functional magnetic resonance imaging, neurovascular uncoupling, resting-state, amplitude of lowfrequency fluctuations, breath-hold, cerebrovascular reactivity, brain mapping
Functional magnetic resonance imaging for presurgical brain mapping enables neurosurgeons to identify viable tissue near a site of operable pathology which might be at risk of surgery-induced damage. However, focal brain pathology (e.g., tumors) may selectively disrupt neurovascular coupling while leaving the underlying neurons functionally intact. Such neurovascular uncoupling can result in false negatives on brain activation maps thereby compromising their use for surgical planning. One way to detect potential neurovascular uncoupling is to map cerebrovascular reactivity using either an active breath-hold challenge or a passive resting-state scan. The equivalence of these two methods has yet to be fully established, especially at a voxel level of resolution. To quantitatively compare breath-hold and resting-state maps of cerebrovascular reactivity, we first identified threshold settings that optimized coverage of gray matter while minimizing false responses in white matter. When so optimized, the resting-state metric had moderately better gray matter coverage and specificity. We then assessed the spatial correspondence between the two metrics within cortical gray matter, again, across a wide range of thresholds. Optimal spatial correspondence was strongly dependent on threshold settings which if improperly set tended to produce statistically biased maps. When optimized, the two CVR maps did have moderately good correspondence with each other (mean accuracy of 73.6%). Our results show that while the breath-hold and resting-state maps may appear qualitatively similar they are not quantitatively identical at a voxel level of resolution.

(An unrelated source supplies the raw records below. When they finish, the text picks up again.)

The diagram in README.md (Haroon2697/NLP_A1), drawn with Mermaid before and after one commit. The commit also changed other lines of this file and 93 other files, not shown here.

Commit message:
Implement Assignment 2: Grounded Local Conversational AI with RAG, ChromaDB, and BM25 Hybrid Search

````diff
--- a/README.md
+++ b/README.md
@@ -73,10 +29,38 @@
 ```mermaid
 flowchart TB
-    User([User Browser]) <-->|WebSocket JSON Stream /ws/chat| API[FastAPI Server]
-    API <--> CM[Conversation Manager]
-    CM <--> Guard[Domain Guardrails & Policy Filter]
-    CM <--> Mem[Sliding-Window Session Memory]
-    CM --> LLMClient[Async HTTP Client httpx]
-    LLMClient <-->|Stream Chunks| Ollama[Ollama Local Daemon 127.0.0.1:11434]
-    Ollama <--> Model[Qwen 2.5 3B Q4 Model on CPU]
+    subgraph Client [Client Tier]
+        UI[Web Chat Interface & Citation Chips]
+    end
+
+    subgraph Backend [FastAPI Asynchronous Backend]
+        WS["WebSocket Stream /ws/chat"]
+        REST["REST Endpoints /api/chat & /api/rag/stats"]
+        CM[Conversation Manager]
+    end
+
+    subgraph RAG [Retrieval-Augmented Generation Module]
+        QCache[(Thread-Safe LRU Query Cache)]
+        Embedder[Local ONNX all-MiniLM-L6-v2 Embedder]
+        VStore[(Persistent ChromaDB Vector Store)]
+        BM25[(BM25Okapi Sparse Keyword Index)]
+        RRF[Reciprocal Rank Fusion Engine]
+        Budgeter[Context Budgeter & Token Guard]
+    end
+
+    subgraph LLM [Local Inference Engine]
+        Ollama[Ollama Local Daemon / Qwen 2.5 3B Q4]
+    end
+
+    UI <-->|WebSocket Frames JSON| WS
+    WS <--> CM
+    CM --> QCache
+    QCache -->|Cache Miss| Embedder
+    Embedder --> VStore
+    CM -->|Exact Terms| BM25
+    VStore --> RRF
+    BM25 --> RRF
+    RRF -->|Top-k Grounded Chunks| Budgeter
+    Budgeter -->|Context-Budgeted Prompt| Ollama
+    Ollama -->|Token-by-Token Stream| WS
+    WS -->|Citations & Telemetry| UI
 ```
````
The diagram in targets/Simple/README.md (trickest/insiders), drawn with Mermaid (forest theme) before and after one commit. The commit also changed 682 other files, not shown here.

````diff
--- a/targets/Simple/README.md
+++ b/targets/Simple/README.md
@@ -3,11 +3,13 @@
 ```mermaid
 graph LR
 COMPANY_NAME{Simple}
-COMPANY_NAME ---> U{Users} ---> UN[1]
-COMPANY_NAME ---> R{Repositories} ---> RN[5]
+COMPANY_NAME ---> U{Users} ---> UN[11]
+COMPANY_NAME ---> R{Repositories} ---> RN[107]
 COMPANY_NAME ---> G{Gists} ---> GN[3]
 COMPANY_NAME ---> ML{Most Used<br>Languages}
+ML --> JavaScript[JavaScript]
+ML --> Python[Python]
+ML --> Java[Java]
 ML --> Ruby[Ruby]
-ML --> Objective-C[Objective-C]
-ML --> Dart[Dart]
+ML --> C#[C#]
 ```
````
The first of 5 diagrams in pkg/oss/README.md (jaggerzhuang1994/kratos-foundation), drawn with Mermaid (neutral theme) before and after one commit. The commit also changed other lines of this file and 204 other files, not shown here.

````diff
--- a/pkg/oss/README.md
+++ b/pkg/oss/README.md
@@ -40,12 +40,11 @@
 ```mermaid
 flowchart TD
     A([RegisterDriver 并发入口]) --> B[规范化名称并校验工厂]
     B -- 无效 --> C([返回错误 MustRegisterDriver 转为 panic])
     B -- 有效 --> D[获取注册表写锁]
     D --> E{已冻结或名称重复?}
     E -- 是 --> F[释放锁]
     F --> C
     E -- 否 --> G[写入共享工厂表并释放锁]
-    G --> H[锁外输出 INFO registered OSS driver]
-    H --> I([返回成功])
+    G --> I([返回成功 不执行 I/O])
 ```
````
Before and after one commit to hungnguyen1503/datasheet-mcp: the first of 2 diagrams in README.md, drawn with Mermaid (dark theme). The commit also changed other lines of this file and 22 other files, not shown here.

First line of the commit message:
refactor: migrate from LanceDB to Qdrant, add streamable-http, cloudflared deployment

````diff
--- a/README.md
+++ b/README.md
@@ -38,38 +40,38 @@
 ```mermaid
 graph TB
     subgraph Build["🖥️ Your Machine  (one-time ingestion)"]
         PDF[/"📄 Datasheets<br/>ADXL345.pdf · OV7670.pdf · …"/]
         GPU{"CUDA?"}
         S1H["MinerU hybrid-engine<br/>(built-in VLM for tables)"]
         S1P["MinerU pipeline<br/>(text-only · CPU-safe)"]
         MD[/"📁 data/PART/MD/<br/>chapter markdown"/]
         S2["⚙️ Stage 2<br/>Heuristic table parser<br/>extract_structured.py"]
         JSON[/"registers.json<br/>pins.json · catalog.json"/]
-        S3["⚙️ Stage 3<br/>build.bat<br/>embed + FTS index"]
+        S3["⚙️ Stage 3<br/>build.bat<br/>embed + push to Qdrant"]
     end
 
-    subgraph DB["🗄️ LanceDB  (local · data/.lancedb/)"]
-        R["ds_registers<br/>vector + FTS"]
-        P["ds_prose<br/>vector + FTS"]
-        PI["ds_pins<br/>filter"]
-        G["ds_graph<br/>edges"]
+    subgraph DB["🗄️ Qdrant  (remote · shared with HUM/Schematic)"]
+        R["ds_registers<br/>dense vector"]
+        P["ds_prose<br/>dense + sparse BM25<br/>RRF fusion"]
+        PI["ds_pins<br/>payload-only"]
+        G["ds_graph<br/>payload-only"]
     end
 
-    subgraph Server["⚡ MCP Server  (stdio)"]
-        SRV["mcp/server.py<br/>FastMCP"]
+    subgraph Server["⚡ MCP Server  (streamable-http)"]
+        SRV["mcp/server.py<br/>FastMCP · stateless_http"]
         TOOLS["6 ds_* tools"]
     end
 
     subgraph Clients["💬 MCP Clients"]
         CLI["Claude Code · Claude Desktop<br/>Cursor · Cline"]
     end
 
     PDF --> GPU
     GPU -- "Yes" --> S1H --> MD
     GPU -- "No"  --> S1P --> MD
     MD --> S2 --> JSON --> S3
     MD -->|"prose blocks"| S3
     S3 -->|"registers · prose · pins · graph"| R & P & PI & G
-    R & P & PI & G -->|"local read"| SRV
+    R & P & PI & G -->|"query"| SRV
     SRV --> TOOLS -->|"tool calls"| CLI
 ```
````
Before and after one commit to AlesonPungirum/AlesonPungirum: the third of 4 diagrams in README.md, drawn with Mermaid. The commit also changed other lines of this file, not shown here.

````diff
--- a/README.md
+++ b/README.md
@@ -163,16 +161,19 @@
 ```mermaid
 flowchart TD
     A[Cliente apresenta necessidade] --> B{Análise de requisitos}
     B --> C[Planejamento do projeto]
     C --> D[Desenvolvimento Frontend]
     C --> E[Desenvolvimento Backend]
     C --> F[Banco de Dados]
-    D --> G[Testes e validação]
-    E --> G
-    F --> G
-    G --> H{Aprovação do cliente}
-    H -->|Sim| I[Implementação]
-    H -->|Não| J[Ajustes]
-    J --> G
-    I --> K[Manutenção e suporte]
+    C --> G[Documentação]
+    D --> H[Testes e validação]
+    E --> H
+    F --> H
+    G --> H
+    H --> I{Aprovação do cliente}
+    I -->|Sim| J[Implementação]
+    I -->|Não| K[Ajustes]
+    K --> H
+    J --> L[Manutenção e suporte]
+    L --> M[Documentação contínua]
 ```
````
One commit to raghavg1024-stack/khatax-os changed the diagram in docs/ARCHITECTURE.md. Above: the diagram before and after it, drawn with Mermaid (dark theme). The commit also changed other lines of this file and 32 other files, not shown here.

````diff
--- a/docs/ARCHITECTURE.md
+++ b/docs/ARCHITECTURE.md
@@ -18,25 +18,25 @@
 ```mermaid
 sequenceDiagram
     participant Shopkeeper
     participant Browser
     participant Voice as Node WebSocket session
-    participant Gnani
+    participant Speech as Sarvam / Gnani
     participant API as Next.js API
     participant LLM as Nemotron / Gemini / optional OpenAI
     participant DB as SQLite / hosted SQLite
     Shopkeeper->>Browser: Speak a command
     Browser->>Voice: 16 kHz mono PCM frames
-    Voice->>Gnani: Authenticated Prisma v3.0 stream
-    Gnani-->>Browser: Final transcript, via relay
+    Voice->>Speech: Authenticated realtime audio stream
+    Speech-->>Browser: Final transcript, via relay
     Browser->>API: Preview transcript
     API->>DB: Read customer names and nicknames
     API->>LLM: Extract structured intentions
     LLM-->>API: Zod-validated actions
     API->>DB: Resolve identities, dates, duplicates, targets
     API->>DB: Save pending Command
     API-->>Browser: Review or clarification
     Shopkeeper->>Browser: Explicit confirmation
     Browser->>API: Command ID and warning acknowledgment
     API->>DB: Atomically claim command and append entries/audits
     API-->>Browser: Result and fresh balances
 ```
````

Fesharaki NJ, Mathew AB, Mathis JR, Huddleston WE, Reuss JL, Pillai JJ and DeYoe EA (2021) Effects of Thresholding on Voxel-Wise Correspondence of Breath-Hold and Resting-State Maps of Cerebrovascular Reactivity. Front. Neurosci. 15:654957. doi: 10.3389/fnins.2021.654957